Weston McKennie gets around Darwin Ceren on Thursday night. (© Kyle Robertson/Columbus Dispatch / USA TODAY NETWORK)
By Michael Lewis
The U.S. men’s national team finds itself in a position to sweep all three of their games in the World Cup qualifying winter window.
Nine points within a week.
Now, that would be quite a feat and a giant step toward booking a spot in Qatar.
Of course, that’s easier said than done, especially after Thursday’s rather underachieving performance in the Americans’ 1-0 win over El Salvador.
If the USA plays like it did in Columbus, you will have to hold your breath hoping even for a draw, let alone a victory and three qualifying road points.
Of course, every game and opponent is different.
That means different tactics, lineups and formations and motivation.
Many factors can be attributed to the USMNT’s subpar performance on Thursday.
Sometimes teams play up or down to their opponents. While the USA players tried, you need to remember the Americans are in second place in the Concacaf Octagonal while the Central Americans are in seventh place and just about out of the picture for Qatar.
But give El Salvador and head coach Hugo Perez, a former U.S. international and National Soccer Hall of Fame inductee, a lot of credit for making it difficult for the hosts. The Salvadorans played as though the sub-freezing temperatures didn’t affect them, which is something Honduras, the USA’s Feb. 2 opponent in St. Paul, Minn., will take note.
The USMNT looked out of sync at times, players not hooking up with their teammates.
Christian Pulisic, the man whom the team trusts to fill the net or set up teammates, but has experienced trying to break into the Chelsea lineup on a regular basis, was far from top form. Sometimes he tried to do too much, dribbling into a pack of players, instead of passing off to a teammate. And he did not link up well with left back Antonee Robinson on the left side. Robinson had a match to remember, owning that flank and scoring the lone goal.
The midfield, particularly Weston McKennie, Yusus Musah and Tyler Adams, needed to be more consistent moving forward.
There were some bring spots. Tim Weah proved to make some plays on the right side.

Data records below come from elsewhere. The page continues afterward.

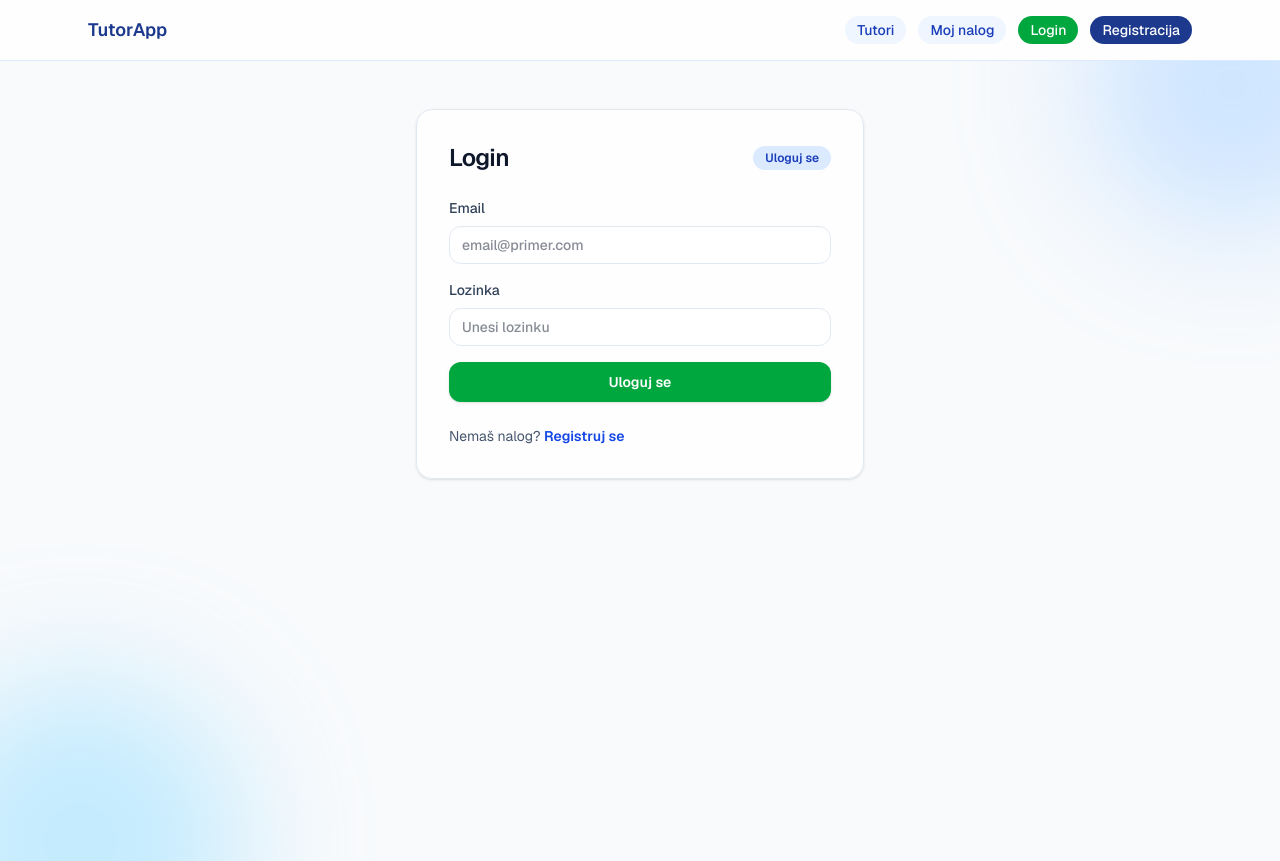
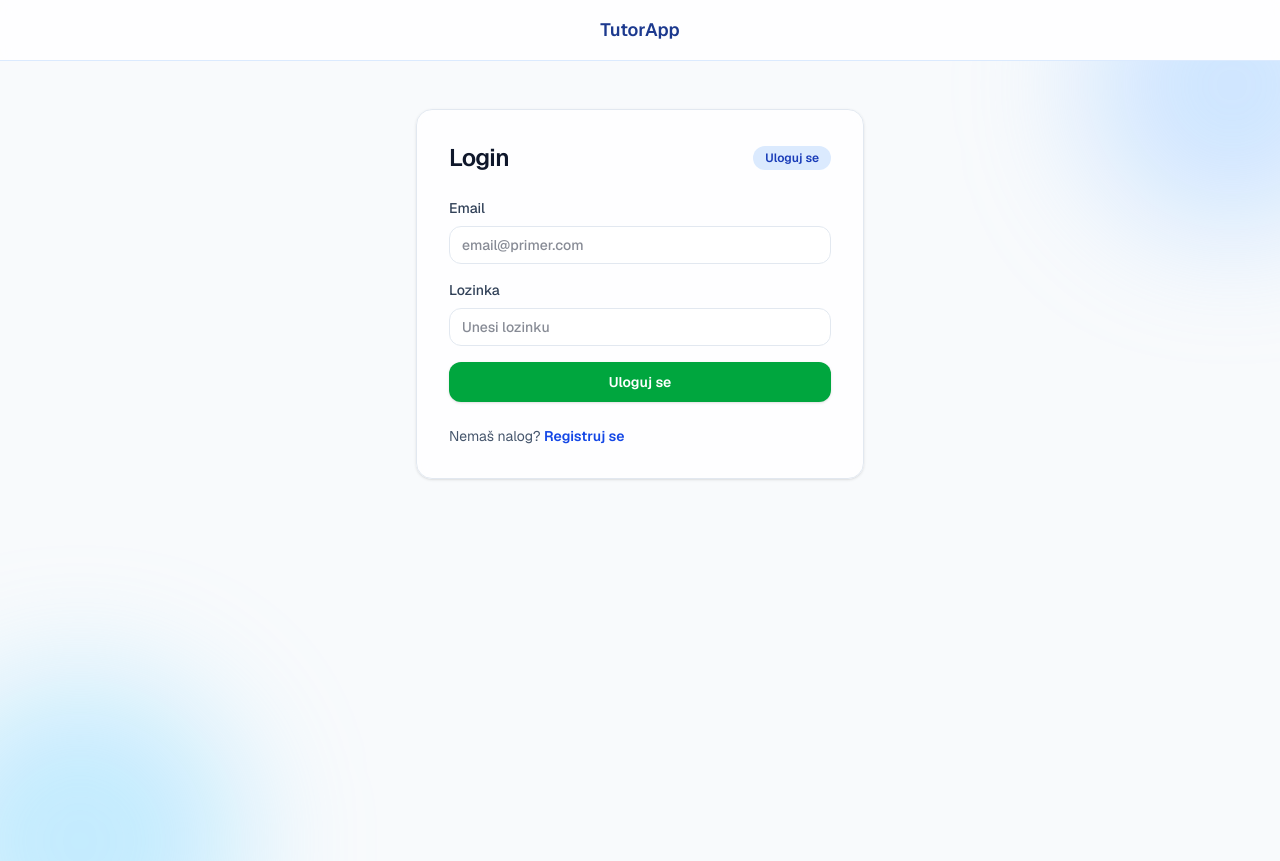
Before and after one commit to elab-development/internet-tehnologije-2025-appiznajmljivanjetutora_2022_0399, a Next.js app: page /login in a window 1280 px wide. Built offline with nearby package versions, Linux system fonts and the light colour scheme; no server answers.

Commit message:
zavrsene login i registracija stranice

```diff
--- a/src/components/Navbar.tsx
+++ b/src/components/Navbar.tsx
@@ -2,11 +2,13 @@
 
 import Link from "next/link";
 import { useEffect, useState } from "react";
+import { usePathname } from "next/navigation";
 
 type MeUser = { role: "UCENIK" | "TUTOR" | "ADMIN" };
 
 export default function Navbar() {
   const [user, setUser] = useState<MeUser | null>(null);
+  const pathname = usePathname();
 
   useEffect(() => {
     (async () => {
@@ -23,11 +25,17 @@ export default function Navbar() {
   return (
     <header className="sticky top-0 z-20 border-b border-blue-100 bg-white/80 backdrop-blur">
       <div className="mx-auto flex w-full max-w-6xl items-center justify-between px-6 py-4">
-        <Link href="/" className="text-lg font-semibold text-blue-900">
+        <Link
+          href="/"
+          className={`text-lg font-semibold text-blue-900 ${
+            pathname === "/login" || pathname === "/register" ? "mx-auto" : ""
+          }`}
+        >
           TutorApp
         </Link>
 
-        <nav className="flex flex-wrap items-center gap-3 text-sm font-medium text-slate-700">
+        {pathname !== "/login" && pathname !== "/register" && (
+          <nav className="flex flex-wrap items-center gap-3 text-sm font-medium text-slate-700">
           {user?.role === "TUTOR" ? (
             <>
               <Link
@@ -81,7 +89,8 @@ export default function Navbar() {
               )}
             </>
           )}
-        </nav>
+          </nav>
+        )}
       </div>
     </header>
   );
```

The defense was solid, team, backline and goalkeeper Matt Turner, who weren’t tested much.
Which brings us to Canada, which has turned into a formidable foe over the last three years.
In the midst of a golden generation of players, the Canadians will be motivated to show the USA who’s boss. Games between those two border rivals have been close – including a USMNT 1-0 win in the Concacaf Gold Cup this summer and a 1-1 qualifying draw in Nashville, Tenn. Yep, the Americans dropped WCQ points at home.
True, the Maple Leafs will enter the match without their best player, Alphonso Davies, sidelined with a mild inflammation of the heart muscle after a bout with COVID-19.
But they have plenty of potential headaches to worry about, including Cyle Larin, who scored the equalizer in Nashville and has become a lethal international goal-scorer, Jonathan David, who scored the insurance goal in Canada’s 2-0 win in Honduras Thursday night, and former New England Revolution standout Tajon Buchanan, who set up the first tally in that match, an own goal.
The Canadians are just too good at many positions.
Looking at the match wearing my pragmatic glasses, I still think a draw in Hamilton should be considered a success for the USA.
A win? It’s something to hope for, but if the USMNT doesn’t improve its play, that’s what it will be, just plain hope.
The USMNT can’t afford another El Salvador performance, or it will suffer the consequences.